The top court convenes the Grand Bench when it plans to change its interpretation of the Constitution or reverse a legal precedent.
The court is expected to make a final decision, possibly by autumn, to interpret the Civil Code provision as running counter to the Constitution, which guarantees equality for all under the law.
Paragraph 4 of the Civil Code’s Article 900 provides that a child born out of wedlock is entitled to inherit only half the value of an estate accorded to a legitimate child.
The provision represents “unreasonable discrimination and is unconstitutional,” said a lawyer for an illegitimate child whose father died in Tokyo in July 2001, at the Grand Bench session Wednesday morning.
“Europe has repealed such discrimination and a relevant United Nations committee has repeatedly recommended that Japan correct this discrimination,” the lawyer said. “The provision has lost its raison d’etre and should be promptly ruled as unconstitutional and void.”
In response, a lawyer for a child born in wedlock in the Tokyo dispute defended the provision as contributing to stabilizing a family and as reflecting social realities.
The Grand Bench is to address another inheritance dispute in Wakayama Prefecture.
The provision was first established in the civil code in 1898 and was left untouched in the postwar version. Some provisions of the current Civil Code are still based on the social norm of long ago.
In its decision in 1995, the Supreme Court ruled that the provision respects the position of legitimate children while protecting illegitimate children and cannot be viewed as representing unreasonable discrimination.
But five of the 15 Grand Bench justices opposed the decision, branding the provision as unconstitutional.

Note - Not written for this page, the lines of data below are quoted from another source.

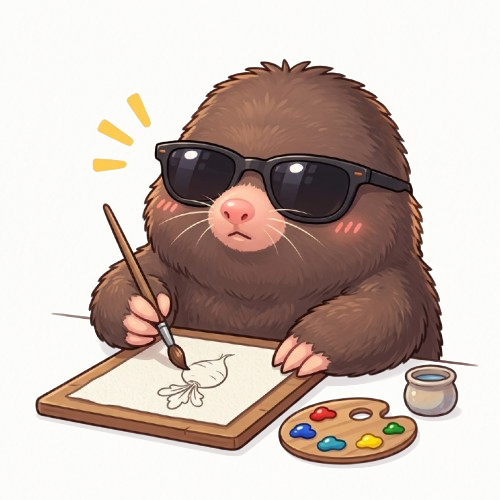
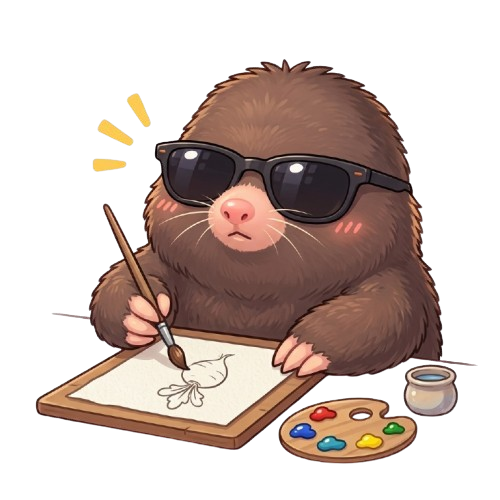
Add files via upload

diff --git a/index.html b/index.html
@@ -3650,7 +3650,8 @@ function saveSettingStartDate() {
         const nextDate = parseLocalDate(injs[0].date);
         nextDate.setDate(nextDate.getDate() + interval);
         const today = new Date(now.getFullYear(), now.getMonth(), now.getDate());
-        const cd = Math.max(0, Math.ceil((nextDate.getTime() - today.getTime()) / 86400000));
+        const nextOnly = new Date(nextDate.getFullYear(), nextDate.getMonth(), nextDate.getDate());
+      const cd = Math.max(0, Math.round((nextOnly.getTime() - today.getTime()) / 86400000));
         $txt('home-inj-countdown', cd); $txt('inj-countdown-days', cd);$txt('inj-next-date-label', `${nextDate.getMonth()+1}月${nextDate.getDate()}日 (${weekMap[nextDate.getDay()]})`);
       } else {
         const nextDate = new Date(now.getFullYear(), now.getMonth(), now.getDate() + interval);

Since then, top court rulings on inheritance disputes have followed the 1995 decision. But some justices have opposed the decision or called for legislative action to eliminate discrimination.